Granville

Granville, located near the heart of the Green Mountain National Forest, has one of the most unique geographies in the state. If you stand on a ridgeline near Granville Gulf, rain falling to your south will flow downhill into the White River and on to Long Island Sound. Rain falling to your north heads out to sea via Lake Champlain and the Gulf of Saint Lawrence. It’s easy indeed to find a ridgeline and catch amazing views in all directions. Granville has more than a dozen mountains and nearly half of the town is located within the bounds of state and national forests, Downslope, the scenery is just as impressive: you won’t forget a drive through the Granville Gulf and a stop at Moss Glen Falls, said to be the most beautiful in the state. Once a bustling town of more than a thousand, supported by farm and forest industries, Granville is now the smallest town in the White River Valley. Granville and Lower Granville are located on a prime scenic byway between Killington and the Mad River Valley, and they are full of fanciful destinations like Codfish Corners, Puddledock and Avery’s Gore. If you want to get to East Granville, you will have to hike up the old mountain road or take a 30-mile detour by car over Roxbury Gap. Stop for an hour or a night, explore the Town’s rich history, camp out in the forest, and pick up a unique carved wooden bowl from the mill – one of Granville’s oldest industries.
Claim to Fame: 
Home to Eli Mosher, inventor of the maple tap
Quick Facts
Population: 
298
Size: 
52.20 square miles
Year Established: 
2017
Attractions: 
A trip through the Granville Gulf - a nine mile stretch of Route 100 where waterfalls and scenic views punctuate a narrow mountain gap.

A trip through the Granville Gulf - a nine mile stretch of Route 100 where waterfalls and scenic views punctuate a narrow mountain gap.

Exploring Granville’s state and national forest land. Start on U.S. Forest Service Road 55, set up camp, and go from there on foot, bike, horseback, skis, or snowshoes.

Exploring Granville’s state and national forest land. Start on U.S. Forest Service Road 55, set up camp, and go from there on foot, bike, horseback, skis, or snowshoes.

Watching or riding in the annual Green Mountain Stage Race and Harpoon Point to Point ride, which run down Route 100 and through Granville. If you can’t make the race, make the trip on your own for one of the most scenic rides around.

Watching or riding in the annual Green Mountain Stage Race and Harpoon Point to Point ride, which run down Route 100 and through Granville.
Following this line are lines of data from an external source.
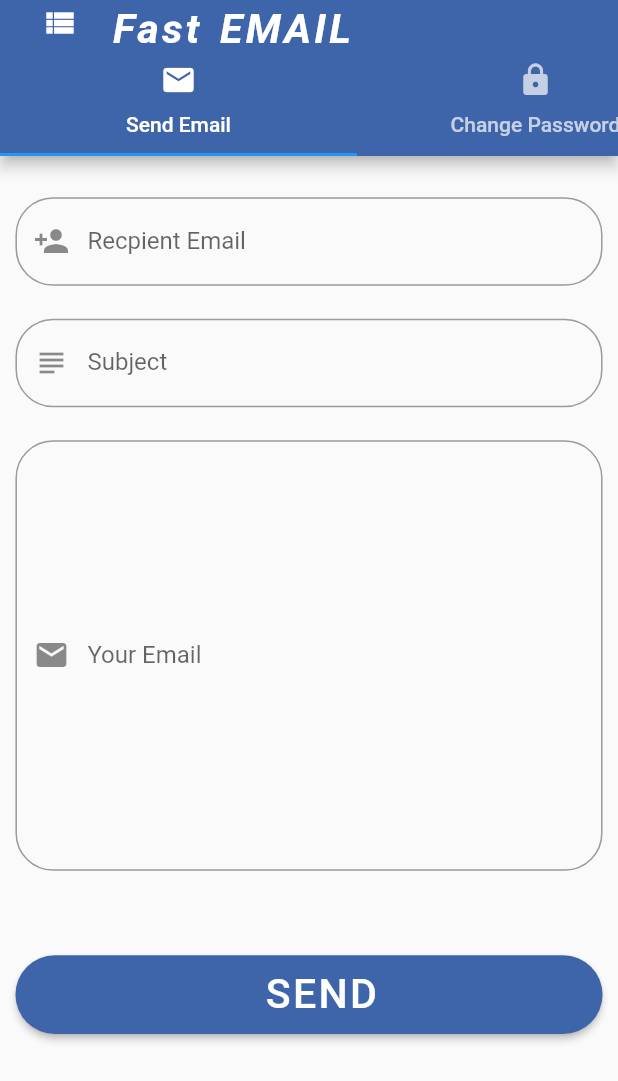
After one commit to Achintha444/SimpleEmailFlutterApp, a Flutter app: the ThirdInterface screen opened directly, on a phone screen of 412 x 824 dp. The commit adds this screen. Shown: the top 1081 px of the screen. Run offline on Flutter 3.47's test engine with Material 2 defaults, Android fonts, the phone set to English and light mode, and no system bars; our stand-ins replace firebase_auth, google_sign_in; missing offline and left inert: mailer; accounts and stored records are empty.

```diff
--- a/lib/Constants/Layout/InputTextField.dart
+++ b/lib/Constants/Layout/InputTextField.dart
@@ -8,15 +8,18 @@ class InputTextField extends StatelessWidget {
   String _labelText;
   Icon _icon;
   Color _borederColor = StaticContants.secondaryDarkerColor;
+  String _helperText;
   InputTextField(
       {TextEditingController controller,
       bool obscure,
       String labelText,
+      String helperText = "",
       Icon icon = null}) {
     this._controller = controller;
     this._obscure = obscure;
     this._labelText = labelText;
     this._icon = icon;
+    this._helperText = helperText;
   }
 
   @override
@@ -24,16 +27,19 @@ class InputTextField extends StatelessWidget {
     return new TextField(
       controller: this._controller,
       cursorColor: StaticContants.secondaryDarkerColor,
+     // keyboardType: TextInputType.multiline,
+     // maxLines: null,
       decoration: new InputDecoration(
           focusColor: StaticContants.secondaryDarkerColor,
           hoverColor: StaticContants.secondaryLighterColor,
           fillColor: StaticContants.secondaryDarkerColor,
-          helperText: "Enter your emails password",
+          helperText: this._helperText,
           //icon: this._icon,
           prefixIcon: this._icon,
           //hintText: "Enter the password",
           labelText: this._labelText,
           //alignLabelWithHint: true,
+
           border: new OutlineInputBorder(
             borderRadius: new BorderRadius.circular(25),
             borderSide: new BorderSide(
@@ -44,5 +50,6 @@ class InputTextField extends StatelessWidget {
       textAlign: TextAlign.left,
       obscureText: this._obscure,
     );
+
   }
 }
--- a/lib/PasswordChangeInterface.dart
+++ b/lib/PasswordChangeInterface.dart
@@ -34,9 +34,11 @@ class PasswordChangeInterface extends StatelessWidget {
             ),
             child: new InputTextField(
               controller: _passwordController,
+
               icon: Icon(Icons.lock),
               labelText: "Enter the Password",
               obscure: true,
+              helperText: "Enter your accounts password",
             ),
           ),
           new Container(
--- a/lib/ThirdInterface/BodyOf.dart
+++ b/lib/ThirdInterface/BodyOf.dart
@@ -1,4 +1,5 @@
 import 'package:email_flutter_app/Constants/StaticContants.dart';
+import 'package:email_flutter_app/ThirdInterface/EmailOf.dart';
 import 'package:flutter/material.dart';
 import 'package:flutter/material.dart' as prefix0;
 
@@ -76,6 +77,7 @@ class BodyOf extends StatelessWidget {
       drawer: new DrawerOf(),
       body: new TabBarView(
         children: <Widget>[
+          //new EmailOf(),
           new Container(),
           new PasswordChangeInterface(
             login: _login,
--- /dev/null
+++ b/lib/ThirdInterface/EmailOf.dart
@@ -0,0 +1,105 @@
+import 'package:email_flutter_app/Constants/Layout/InputTextField.dart';
+import 'package:email_flutter_app/Constants/StaticContants.dart';
+import 'package:flutter/material.dart';
+import 'package:flutter/material.dart' as prefix0;
+
+class EmailOf extends StatefulWidget {
+  @override
+  _EmailOfState createState() => _EmailOfState();
+}
+
+class _EmailOfState extends State<EmailOf> {
+  TextEditingController _reicpentController = new TextEditingController();
+  TextEditingController _subjectController = new TextEditingController();
+  TextEditingController _emailController = new TextEditingController();
+  @override
+  Widget build(BuildContext context) {
+    double _height = MediaQuery.of(context).size.height;
+    double _width = MediaQuery.of(context).size.width;
+    return new SingleChildScrollView(
+      child: Container(
+        margin: EdgeInsets.only(
+          top: _height / 30,
+          left: _width / 40,
+          right: _width / 40,
+        ),
+        child: new Column(
+          children: <Widget>[
+            new InputTextField(
+              controller: _reicpentController,
+              icon: Icon(Icons.person_add),
+              labelText: "Recpient Email",
+              obscure: false,
+            ),
+            new InputTextField(
+              controller: _reicpentController,
+              icon: Icon(Icons.subject),
+              labelText: "Subject",
+              obscure: false,
+            ),
+            new SizedBox(
+              height: _height / 2.5,
+              child: new TextField(
+                controller: _emailController,
+                cursorColor: StaticContants.secondaryDarkerColor,
+                keyboardType: TextInputType.multiline,
+                //minLines:4,
+                maxLines: (_height / 60).toInt(),
+                decoration:new InputDecoration(
+
+                    focusColor: StaticContants.secondaryDarkerColor,
+                    hoverColor: StaticContants.secondaryLighterColor,
+                    fillColor: StaticContants.secondaryDarkerColor,
+                    prefixIcon: Icon(Icons.email),
+                    labelText: "Your Email",
+                    border: new OutlineInputBorder(
+                      borderRadius: new BorderRadius.circular(25),
+                      borderSide: new BorderSide(
+                        color: StaticContants.secondaryDarkerColor,
+                      ),
+                      gapPadding: 5,
+                    )),
+                textAlign: TextAlign.left,
+              ),
+            ),
+            new Container(
+              padding: EdgeInsets.only(top: _width / 30, bottom: _width / 30),
+              child: new RaisedButton(
+                child: new Row(
+                  mainAxisAlignment: MainAxisAlignment.center,
+                  crossAxisAlignment: CrossAxisAlignment.center,
+                  children: <Widget>[
+                    new Container(
+                      padding: EdgeInsets.only(left: _width / 25),
+                      child: new Text(
+                        "SEND",
+                        style: new TextStyle(
+                          color: StaticContants.backgroundColor,
+                          fontSize: _height / 30,
+                          letterSpacing: 1.5,
+                          wordSpacing: 2,
+                          fontWeight: FontWeight.w500,
+                        ),
+                      ),
+                    ),
+                  ],
+                ),
+                shape: new RoundedRectangleBorder(
+                  borderRadius: BorderRadius.circular(30),
+                ),
+                onPressed: () {
+                  null;
+                },
+                color: StaticContants.mainColor,
+                padding: EdgeInsets.only(
+                  top: _height / 80,
+                  bottom: _height / 80,
+                ),
+              ),
+            ),
+          ],
+        ),
+      ),
+    );
+  }
+}
--- a/lib/ThirdInterface/ThirdInterface.dart
+++ b/lib/ThirdInterface/ThirdInterface.dart
@@ -1,6 +1,8 @@
 import 'package:email_flutter_app/Constants/StaticContants.dart';
 import 'package:email_flutter_app/PasswordChangeInterface.dart';
 import 'package:email_flutter_app/ThirdInterface/BodyOf.dart';
+import 'package:email_flutter_app/ThirdInterface/Drawer.dart';
+import 'package:email_flutter_app/ThirdInterface/EmailOf.dart';
 import 'package:flutter/material.dart';
 
 class ThirdInterface extends StatefulWidget {
@@ -9,19 +11,86 @@ class ThirdInterface extends StatefulWidget {
 }
 
 class _ThirdInterdfaceState extends State<ThirdInterface> {
+  static GlobalKey<ScaffoldState> _scaffoldKey = new GlobalKey<ScaffoldState>();
+  void _login(BuildContext tempContext) {
+    print("adsda");
+  }
+
   @override
   Widget build(BuildContext context) {
     double _height = MediaQuery.of(context).size.height;
     double _width = MediaQuery.of(context).size.width;
 
-
-
-    void _iconButton(BuildContext tempContext) =>
-        Scaffold.of(context).openDrawer();
-
     return new DefaultTabController(
       length: 2,
-      child: new BodyOf(),
+      child: new Scaffold(
+        key: _scaffoldKey,
+        appBar: new AppBar(
+          backgroundColor: StaticContants.mainColor,
+          automaticallyImplyLeading: false,
+          title: new Container(
+            child: new Row(
+              children: <Widget>[
+                new IconButton(
+                  icon: Icon(
+                    Icons.view_list,
+                    color: StaticContants.backgroundColor,
+                  ),
+                  onPressed: () {
+                    _scaffoldKey.currentState.openDrawer();
+                  },
+                ),
+                new Container(
+                  padding: EdgeInsets.only(top: _height / 90),
+                  child: new Container(
+                    margin: EdgeInsets.only(left: _width / 40),
+                    child: new Text(
+                      "Fast EMAIL",
+                      textAlign: TextAlign.center,
+                      style: new TextStyle(
+                          color: StaticContants.backgroundColor,
+                          fontSize: _height / 30,
+                          letterSpacing: 2,
+                          wordSpacing: 3,
+                          fontWeight: FontWeight.w700,
+                          fontStyle: FontStyle.italic),
+                    ),
+                  ),
+                ),
+              ],
+            ),
+          ),
+          bottom: new TabBar(
+            isScrollable: true,
+            tabs: <Widget>[
+              new Container(
+                width: _width / 2,
+                child: new Tab(
+                  text: "Send Email",
+                  icon: Icon(Icons.email),
+                ),
+              ),
+              new Container(
+                width: _width / 2,
+                child: new Tab(
+                  text: "Change Password",
+                  icon: Icon(Icons.lock),
+                ),
+              ),
+            ],
+          ),
+        ),
+        drawer: new DrawerOf(),
+        body: new TabBarView(
+          children: <Widget>[
+            //new EmailOf(),
+            new EmailOf(),
+            new PasswordChangeInterface(
+              login: _login,
+            ),
+          ],
+        ),
+      ),
     );
   }
 }
--- a/lib/main.dart
+++ b/lib/main.dart
@@ -1,4 +1,5 @@
 import 'package:flutter/material.dart';
+import 'package:flutter/services.dart';
 
 import 'package:mailer/mailer.dart';
 import 'package:mailer/smtp_server.dart';
@@ -31,11 +32,34 @@ class FirstInterface extends StatelessWidget {
     );
   }
 
+  Future<bool> _exitApp(BuildContext context) {
+  return showDialog(
+        context: context,
+        child: new AlertDialog(
+          title: new Text('Do you want to exit this application?'),
+          content: new Text('We hate to see you leave...'),
+          actions: <Widget>[
+            new FlatButton(
+              onPressed: () => Navigator.of(context).pop(false),
+              child: new Text('No'),
+            ),
+            new FlatButton(
+              onPressed: () => SystemNavigator.pop(),
+              child: new Text('Yes'),
+            ),
+          ],
+        ),
+      ) ??
+      false;
+}
+
   @override
   Widget build(BuildContext context) {
     double _height = MediaQuery.of(context).size.height;
     double _width = MediaQuery.of(context).size.width;
-    return new Scaffold(
+    return new WillPopScope(
+      onWillPop: ()=>_exitApp(context),
+      child: new Scaffold(
         body: new Container(
           //padding: EdgeInsets.only(top: _height / 18),
           color: StaticContants.backgroundColor,
@@ -61,7 +85,6 @@ class FirstInterface extends StatelessWidget {
                       fontWeight: FontWeight.w900,
                       fontStyle: FontStyle.italic),
                 ),
-
               ),
               new Container(
                 padding: EdgeInsets.only(
@@ -113,7 +136,9 @@ class FirstInterface extends StatelessWidget {
                   shape: new RoundedRectangleBorder(
                     borderRadius: BorderRadius.circular(30),
                   ),
-                onPressed: () {_login(context);},
+                  onPressed: () {
+                    _login(context);
+                  },
                   color: StaticContants.mainColor,
                   padding: EdgeInsets.only(
                     top: _height / 80,
@@ -124,6 +149,7 @@ class FirstInterface extends StatelessWidget {
             ],
           ),
         ),
+      ),
     );
   }
 }
```
Lines whose indentation alone changed are shown as unchanged.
If you can’t make the race, make the trip on your own for one of the most scenic rides around.

Town Website: 
www.granvillevermont.org/‎
Planning Docs: 
http://www.trorc.org/towns/granville/
Demographic Info: 
http://www.trorc.org/towns/granville